Action item:
Find the lines below holding the word "other" and copy each of them.

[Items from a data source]
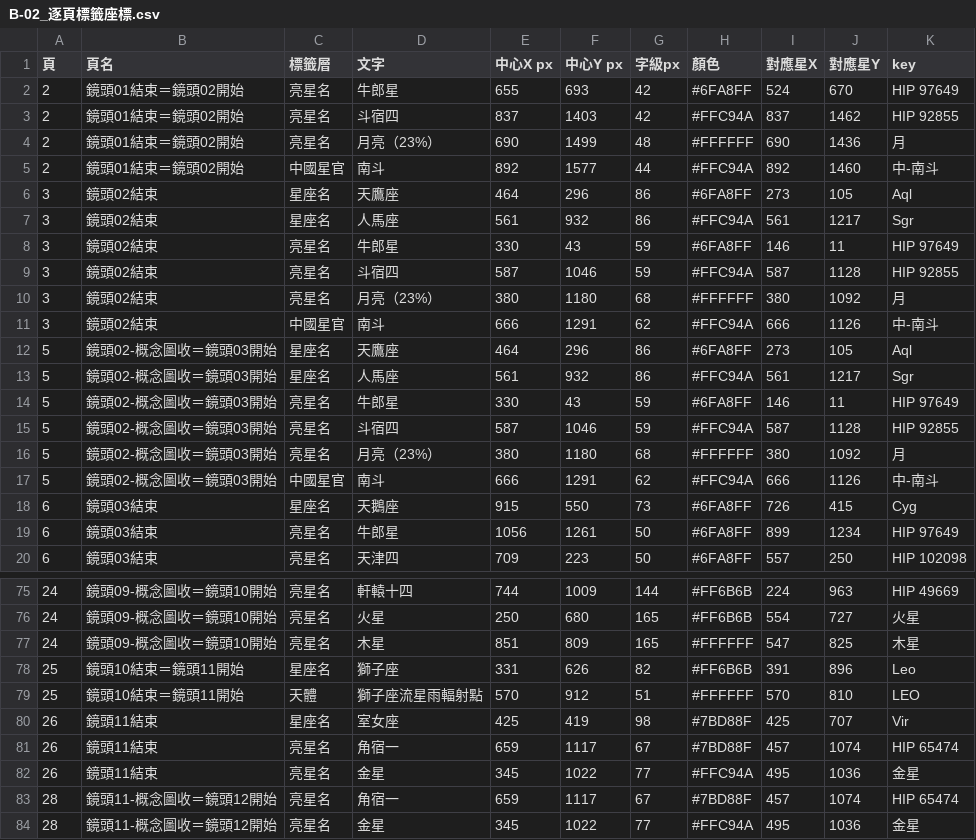
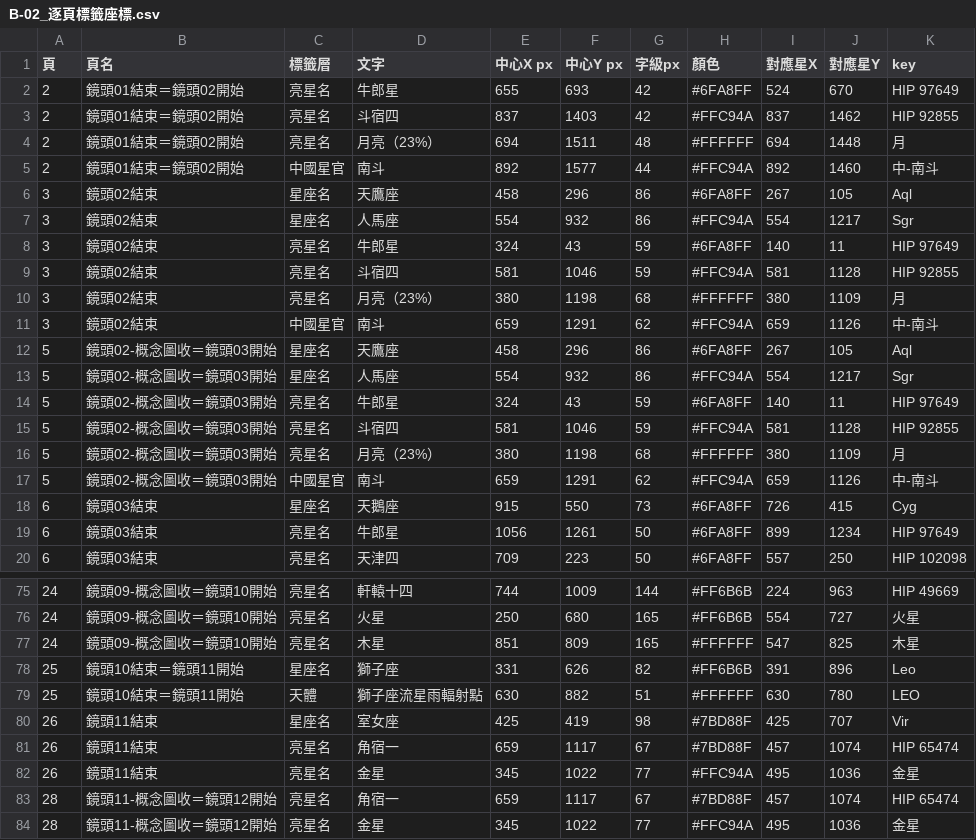
Before and after one commit to Kimchi2104/NTNU-Insta, a CSV file: 05_素材/B-02_五校聯合觀星/_v4大畫布/B-02_逐頁標籤座標.csv, drawn as a sheet; only a part is shown, gaps mark what is left out; the diff covers the shown part only.

```diff
--- a/05_素材/B-02_五校聯合觀星/_v4大畫布/B-02_逐頁標籤座標.csv
+++ b/05_素材/B-02_五校聯合觀星/_v4大畫布/B-02_逐頁標籤座標.csv
@@ -3,16 +3,16 @@
 2,鏡頭01結束＝鏡頭02開始,亮星名,斗宿四,837,1403,42,#FFC94A,837,1462,HIP 92855
-2,鏡頭01結束＝鏡頭02開始,亮星名,月亮（23%）,690,1499,48,#FFFFFF,690,1436,月
+2,鏡頭01結束＝鏡頭02開始,亮星名,月亮（23%）,694,1511,48,#FFFFFF,694,1448,月
 2,鏡頭01結束＝鏡頭02開始,中國星官,南斗,892,1577,44,#FFC94A,892,1460,中-南斗
-3,鏡頭02結束,星座名,天鷹座,464,296,86,#6FA8FF,273,105,Aql
-3,鏡頭02結束,星座名,人馬座,561,932,86,#FFC94A,561,1217,Sgr
-3,鏡頭02結束,亮星名,牛郎星,330,43,59,#6FA8FF,146,11,HIP 97649
-3,鏡頭02結束,亮星名,斗宿四,587,1046,59,#FFC94A,587,1128,HIP 92855
-3,鏡頭02結束,亮星名,月亮（23%）,380,1180,68,#FFFFFF,380,1092,月
-3,鏡頭02結束,中國星官,南斗,666,1291,62,#FFC94A,666,1126,中-南斗
-5,鏡頭02-概念圖收＝鏡頭03開始,星座名,天鷹座,464,296,86,#6FA8FF,273,105,Aql
-5,鏡頭02-概念圖收＝鏡頭03開始,星座名,人馬座,561,932,86,#FFC94A,561,1217,Sgr
-5,鏡頭02-概念圖收＝鏡頭03開始,亮星名,牛郎星,330,43,59,#6FA8FF,146,11,HIP 97649
-5,鏡頭02-概念圖收＝鏡頭03開始,亮星名,斗宿四,587,1046,59,#FFC94A,587,1128,HIP 92855
-5,鏡頭02-概念圖收＝鏡頭03開始,亮星名,月亮（23%）,380,1180,68,#FFFFFF,380,1092,月
-5,鏡頭02-概念圖收＝鏡頭03開始,中國星官,南斗,666,1291,62,#FFC94A,666,1126,中-南斗
+3,鏡頭02結束,星座名,天鷹座,458,296,86,#6FA8FF,267,105,Aql
+3,鏡頭02結束,星座名,人馬座,554,932,86,#FFC94A,554,1217,Sgr
+3,鏡頭02結束,亮星名,牛郎星,324,43,59,#6FA8FF,140,11,HIP 97649
+3,鏡頭02結束,亮星名,斗宿四,581,1046,59,#FFC94A,581,1128,HIP 92855
+3,鏡頭02結束,亮星名,月亮（23%）,380,1198,68,#FFFFFF,380,1109,月
+3,鏡頭02結束,中國星官,南斗,659,1291,62,#FFC94A,659,1126,中-南斗
+5,鏡頭02-概念圖收＝鏡頭03開始,星座名,天鷹座,458,296,86,#6FA8FF,267,105,Aql
+5,鏡頭02-概念圖收＝鏡頭03開始,星座名,人馬座,554,932,86,#FFC94A,554,1217,Sgr
+5,鏡頭02-概念圖收＝鏡頭03開始,亮星名,牛郎星,324,43,59,#6FA8FF,140,11,HIP 97649
+5,鏡頭02-概念圖收＝鏡頭03開始,亮星名,斗宿四,581,1046,59,#FFC94A,581,1128,HIP 92855
+5,鏡頭02-概念圖收＝鏡頭03開始,亮星名,月亮（23%）,380,1198,68,#FFFFFF,380,1109,月
+5,鏡頭02-概念圖收＝鏡頭03開始,中國星官,南斗,659,1291,62,#FFC94A,659,1126,中-南斗
 6,鏡頭03結束,星座名,天鵝座,915,550,73,#6FA8FF,726,415,Cyg
@@ -78,3 +78,3 @@
 25,鏡頭10結束＝鏡頭11開始,星座名,獅子座,331,626,82,#FF6B6B,391,896,Leo
-25,鏡頭10結束＝鏡頭11開始,天體,獅子座流星雨輻射點,570,912,51,#FFFFFF,570,810,LEO
+25,鏡頭10結束＝鏡頭11開始,天體,獅子座流星雨輻射點,630,882,51,#FFFFFF,630,780,LEO
 26,鏡頭11結束,星座名,室女座,425,419,98,#7BD88F,425,707,Vir
```
Also changed, not shown: 1 edited cell elsewhere in this file, 05_素材/B-02_五校聯合觀星/_v4大畫布/B-02_Canva逐頁製作表.csv, 05_素材/B-02_五校聯合觀星/_v4大畫布/B-02_鏡頭清單.csv, 54 other files.
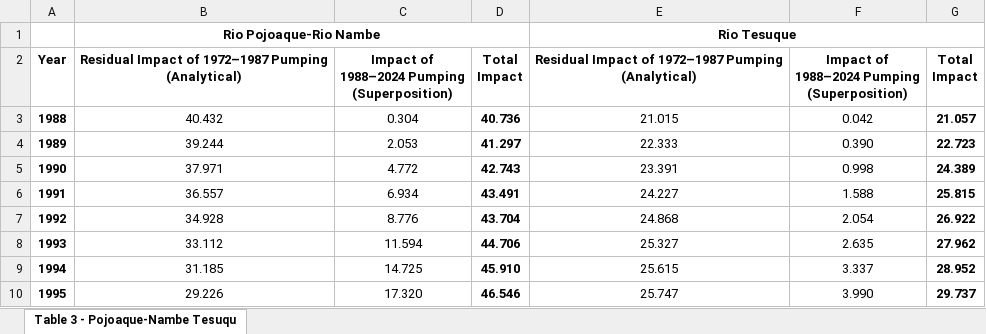
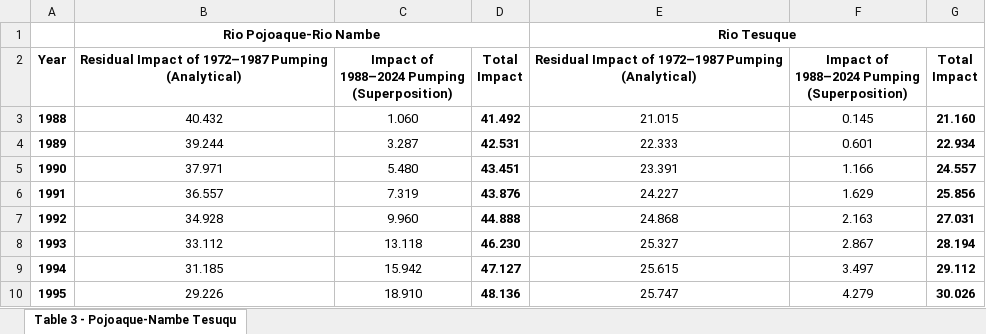
Before and after one commit to brad-wolaver-nmose/rg-santafe-buckman, an Excel workbook: buckman/output/depletion/TABLE_3_Rio_Pojoaque_Tesuque_2024.xlsx, sheet Table 3 - Pojoaque-Nambe Tesuqu, drawn as a sheet; only a part is shown; values as stored, in another font and other column widths than the file's, no borders; the diff covers the shown part only; the diff names each change by its address in the sheet, - before the commit and + after, or states it on an @@ line.

```diff
--- a/buckman/output/depletion/TABLE_3_Rio_Pojoaque_Tesuque_2024.xlsx (sheet Table 3 - Pojoaque-Nambe Tesuqu)
+++ b/buckman/output/depletion/TABLE_3_Rio_Pojoaque_Tesuque_2024.xlsx (sheet Table 3 - Pojoaque-Nambe Tesuqu)
-C3: 0.304
+C3: 1.060
-D3: 40.736
+D3: 41.492
-F3: 0.042
+F3: 0.145
-G3: 21.057
+G3: 21.160
-C4: 2.053
+C4: 3.287
-D4: 41.297
+D4: 42.531
-F4: 0.390
+F4: 0.601
-G4: 22.723
+G4: 22.934
-C5: 4.772
+C5: 5.480
-D5: 42.743
+D5: 43.451
-F5: 0.998
+F5: 1.166
-G5: 24.389
+G5: 24.557
-C6: 6.934
+C6: 7.319
-D6: 43.491
+D6: 43.876
-F6: 1.588
+F6: 1.629
-G6: 25.815
+G6: 25.856
-C7: 8.776
+C7: 9.960
-D7: 43.704
+D7: 44.888
-F7: 2.054
+F7: 2.163
-G7: 26.922
+G7: 27.031
-C8: 11.594
+C8: 13.118
-D8: 44.706
+D8: 46.230
-F8: 2.635
+F8: 2.867
-G8: 27.962
+G8: 28.194
-C9: 14.725
+C9: 15.942
-D9: 45.910
+D9: 47.127
-F9: 3.337
+F9: 3.497
-G9: 28.952
+G9: 29.112
-C10: 17.320
+C10: 18.910
-D10: 46.546
+D10: 48.136
-F10: 3.990
+F10: 4.279
-G10: 29.737
+G10: 30.026
```
Also changed, not shown: 99 edited cells elsewhere in this sheet, buckman/output/depletion/TABLE_3_Rio_Pojoaque_Tesuque_2025.xlsx, buckman/output/depletion/TABLE_4_Rio_Grande_Otowi_2024.xlsx, 42 other files.
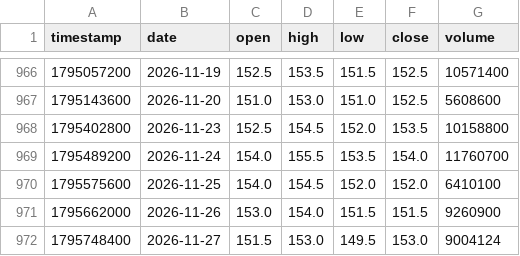
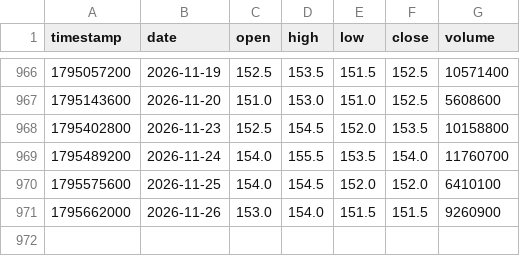
Before and after one commit to smiledee9-svg/stock, a CSV file: SCB/scb_candles.csv, drawn as a sheet; only a part is shown, gaps mark what is left out; the diff names each change by its address in the sheet, - before the commit and + after, or states it on an @@ line.

```diff
--- a/SCB/scb_candles.csv
+++ b/SCB/scb_candles.csv
-row 972: 1795748400 | 2026-11-27 | 151.5 | 153.0 | 149.5 | 153.0 | 9004124
```
Also changed, not shown: quant-ramanujan/scb_candles.csv, 6 other files.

Response to the exercise:
Also changed, not shown: 1 edited cell elsewhere in this file, 05_素材/B-02_五校聯合觀星/_v4大畫布/B-02_Canva逐頁製作表.csv, 05_素材/B-02_五校聯合觀星/_v4大畫布/B-02_鏡頭清單.csv, 54 other files.
Before and after one commit to brad-wolaver-nmose/rg-santafe-buckman, an Excel workbook: buckman/output/depletion/TABLE_3_Rio_Pojoaque_Tesuque_2024.xlsx, sheet Table 3 - Pojoaque-Nambe Tesuqu, drawn as a sheet; only a part is shown; values as stored, in another font and other column widths than the file's, no borders; the diff covers the shown part only; the diff names each change by its address in the sheet, - before the commit and + after, or states it on an @@ line.
Also changed, not shown: 99 edited cells elsewhere in this sheet, buckman/output/depletion/TABLE_3_Rio_Pojoaque_Tesuque_2025.xlsx, buckman/output/depletion/TABLE_4_Rio_Grande_Otowi_2024.xlsx, 42 other files.
Also changed, not shown: quant-ramanujan/scb_candles.csv, 6 other files.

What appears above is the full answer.